The Duo has released three critically-claimed recordings, and performed at such venues as St. Martin in the Fields in London, the Yale Centre for British Art, the National Cathedral, the Arts Centre in Christchurch, New Zealand, the Spanish Institute in New York, the Smithsonian Institution, and live on ABC International Radio out of Sydney, Australia.
They have twice been winners of the Baltimore Chamber Music Awards Competition.
Composers who have written pieces for the Duo include Ronald Pearl, Albert Harris, Richard Greene, Stephen Gerber, Jose Manuel Lezcano, Marcos Vinicius, Marcelo Ferraris, Jean Chatillon, Dimitris Kapsomenos, and the multi-talented actor/musician Michael Moriarty.
The Washington Post referred to the Duo as a “perfect partnership of sound” and lauded their performance as “one of the most uniquely satisfying concerts of the season.”
Born in Roseburg Oregon, William Feasley was the first guitartist to receive Peabody Conservatory’s coveted Artist Diploma. Since making his debut in 1980 with the San Francisco Ballet performing Rodrigo’s Concierto de Aranjuez for Lou Christenson’s ballet, Don Juan, Feasley has mainted an active international touring schedule. A student of Andres Segovia, he has been a featured performer at international guitar festivals in Poland, the Czech Republic, Ecuador, Bolivia, Australian, Slovakia, and Peru. Feasley has also toured extensively for the US State Department.
His playing has been described by the Washington Post as sounding “in the words of Segovia, like a ‘small orchestra’ in the variety of colors coaxed from a single guitar.” He has released six critically-acclaimed recordings for the Sonora and Center Earth Labels.
Quoted by DMV Classical as having, “a consistently lovely tone and [taking] her melodic twists and turns with stylish assurance,” Emily Tsai began her musical studies on the violin at the age of four and started the oboe when she was 10 years old. She received her Bachelor of Music degree in oboe Performance from the Eastman School of Music with a Performer’s Certificate and the Chamber Music Award, and her Bachelor of Science degree in Ecology and Evolutionary Biology from the University of Rochester, graduating Magna Cum Laude. She received her Master of Music from the University of Maryland, where she was part of the Graduate Fellowship Quintet, SIREN.
Emily was a top finisher in both the Eastman Oboe and University of Maryland Concerto Competitions. She has also participated in the AIMs Festival in Austria, the Moritzburg Music Festival in Germany, the Alba Music Festival in Italy, the Sarasota Music Festival, and many others. Her primary teachers were Mark Hill, Richard Killmer, and Malcolm Smith.
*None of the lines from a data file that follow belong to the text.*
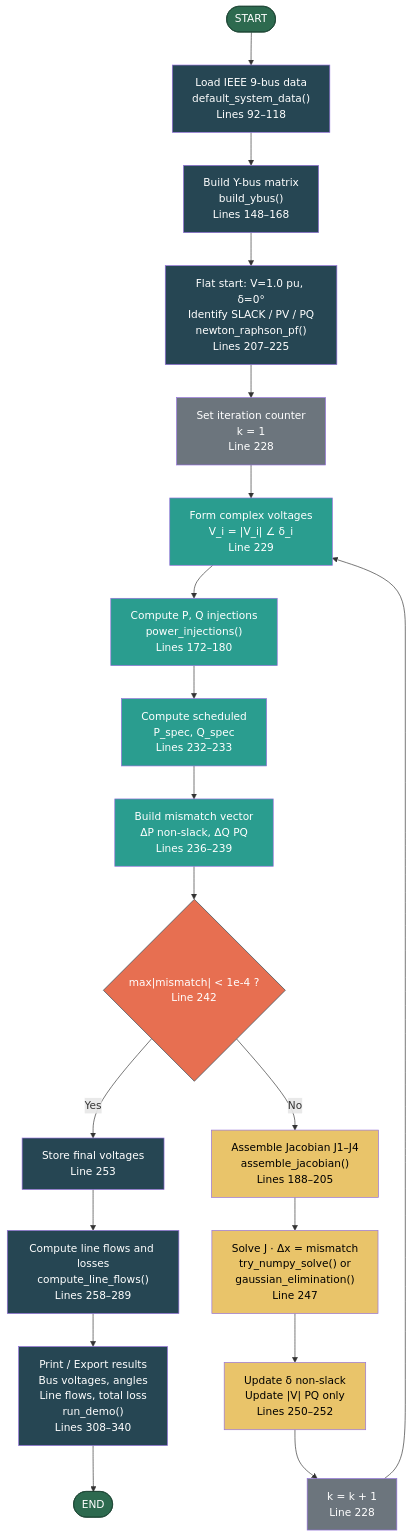
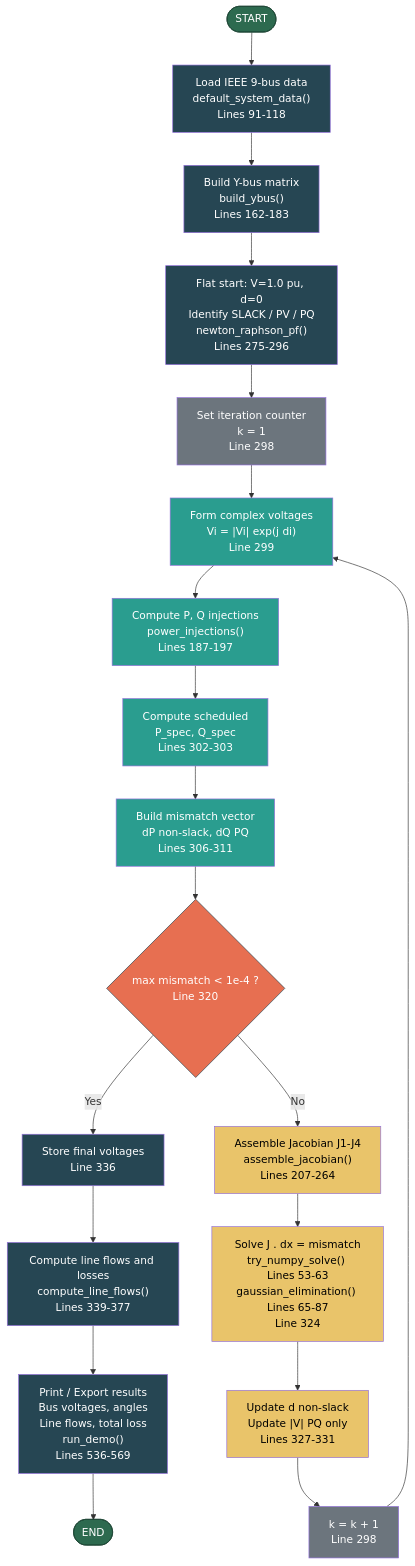
Before and after one commit to loshitha2002/EE354-PSSE-nw: the diagram in flowchart.md, drawn with Mermaid.

````diff
--- a/flowchart.md
+++ b/flowchart.md
@@ -3,40 +3,40 @@
 ```mermaid
 flowchart TD
-    A([START]) --> B["Load IEEE 9-bus data\ndefault_system_data()\nLines 92–118"]
-    B --> C["Build Y-bus matrix\nbuild_ybus()\nLines 148–168"]
-    C --> D["Flat start: V=1.0 pu, δ=0°\nIdentify SLACK / PV / PQ\nnewton_raphson_pf()\nLines 207–225"]
-    D --> E["Set iteration counter\nk = 1\nLine 228"]
-    E --> F["Form complex voltages\nV_i = |V_i| ∠ δ_i\nLine 229"]
-    F --> G["Compute P, Q injections\npower_injections()\nLines 172–180"]
-    G --> H["Compute scheduled\nP_spec, Q_spec\nLines 232–233"]
-    H --> I["Build mismatch vector\nΔP non-slack, ΔQ PQ\nLines 236–239"]
-    I --> J{"max|mismatch| < 1e-4 ?\nLine 242"}
-    J -- Yes --> K["Store final voltages\nLine 253"]
-    J -- No --> L["Assemble Jacobian J1–J4\nassemble_jacobian()\nLines 188–205"]
-    L --> M["Solve J · Δx = mismatch\ntry_numpy_solve() or\ngaussian_elimination()\nLine 247"]
-    M --> N["Update δ non-slack\nUpdate |V| PQ only\nLines 250–252"]
-    N --> O["k = k + 1\nLine 228"]
+    A([START]) --> B["Load IEEE 9-bus data<br>default_system_data()<br>Lines 91-118"]
+    B --> C["Build Y-bus matrix<br>build_ybus()<br>Lines 162-183"]
+    C --> D["Flat start: V=1.0 pu, d=0<br>Identify SLACK / PV / PQ<br>newton_raphson_pf()<br>Lines 275-296"]
+    D --> E["Set iteration counter<br>k = 1<br>Line 298"]
+    E --> F["Form complex voltages<br>Vi = |Vi| exp(j di)<br>Line 299"]
+    F --> G["Compute P, Q injections<br>power_injections()<br>Lines 187-197"]
+    G --> H["Compute scheduled<br>P_spec, Q_spec<br>Lines 302-303"]
+    H --> I["Build mismatch vector<br>dP non-slack, dQ PQ<br>Lines 306-311"]
+    I --> J{"max mismatch < 1e-4 ?<br>Line 320"}
+    J -- Yes --> K["Store final voltages<br>Line 336"]
+    J -- No --> L["Assemble Jacobian J1-J4<br>assemble_jacobian()<br>Lines 207-264"]
+    L --> M["Solve J . dx = mismatch<br>try_numpy_solve() Lines 53-63<br>gaussian_elimination() Lines 65-87<br>Line 324"]
+    M --> N["Update d non-slack<br>Update |V| PQ only<br>Lines 327-331"]
+    N --> O["k = k + 1<br>Line 298"]
     O --> F
-    K --> P["Compute line flows and losses\ncompute_line_flows()\nLines 258–289"]
-    P --> Q["Print / Export results\nBus voltages, angles\nLine flows, total loss\nrun_demo()\nLines 308–340"]
+    K --> P["Compute line flows and losses<br>compute_line_flows()<br>Lines 339-377"]
+    P --> Q["Print / Export results<br>Bus voltages, angles<br>Line flows, total loss<br>run_demo()<br>Lines 536-569"]
     Q --> R([END])
 
     style A fill:#2d6a4f,color:#fff,stroke:#1b4332
     style R fill:#2d6a4f,color:#fff,stroke:#1b4332
     style J fill:#e76f51,color:#fff,stroke:#264653
     style B fill:#264653,color:#fff
     style C fill:#264653,color:#fff
     style D fill:#264653,color:#fff
     style F fill:#2a9d8f,color:#fff
     style G fill:#2a9d8f,color:#fff
     style H fill:#2a9d8f,color:#fff
     style I fill:#2a9d8f,color:#fff
     style L fill:#e9c46a,color:#000
     style M fill:#e9c46a,color:#000
     style N fill:#e9c46a,color:#000
     style K fill:#264653,color:#fff
     style P fill:#264653,color:#fff
     style Q fill:#264653,color:#fff
     style E fill:#6c757d,color:#fff
     style O fill:#6c757d,color:#fff
 ```
````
During Summer Festivals, she also studied under such prominent oboists as Neil Black, Allan Vogel, Werner Herbers, Randall Ellis, John Ferrillo and Robert Sheena.
She is currently Principal English Horn in the Peoria Symphony Orchestra and is a member of the internationally acclaimed woodwind quintet, WindSync. She resides in Washington, D.C., where she is an active freelance musician and on the faculty of the prestigious Holton-Arms School.
“One of the freshest, most original concerts of the season… an evening of great satisfaction and solid discoveries for chamber music connoisseurs…”
–Joseph McClellan the Washington Post
“The pairing of oboe and guitar makes a substantial unit deigned for delicacy and the fullest expression. A large audience showed plenty of interest in the possibilities and were not disappointed in the masterful skills of the two exponents.”
–Allan Francis, The Press Christchurch New Zealand
“Individually they are excellent technicians, first-rate musicians and impressive interpreters os a wide range of music. Together, they are a perfect partnership of sound, imbuing their performances with an elegant sense of style…”
–Judy Gruber The Washington Post
“The D’Amore Duo seemed to be as one when performed both musicians were technically perfect. The brilliance of the guitarist is well known to New Zealand audiences from past tours and the phrasing, style and musicianship of the oboist is awesome..”
—Otago News Alexandra, New Zealand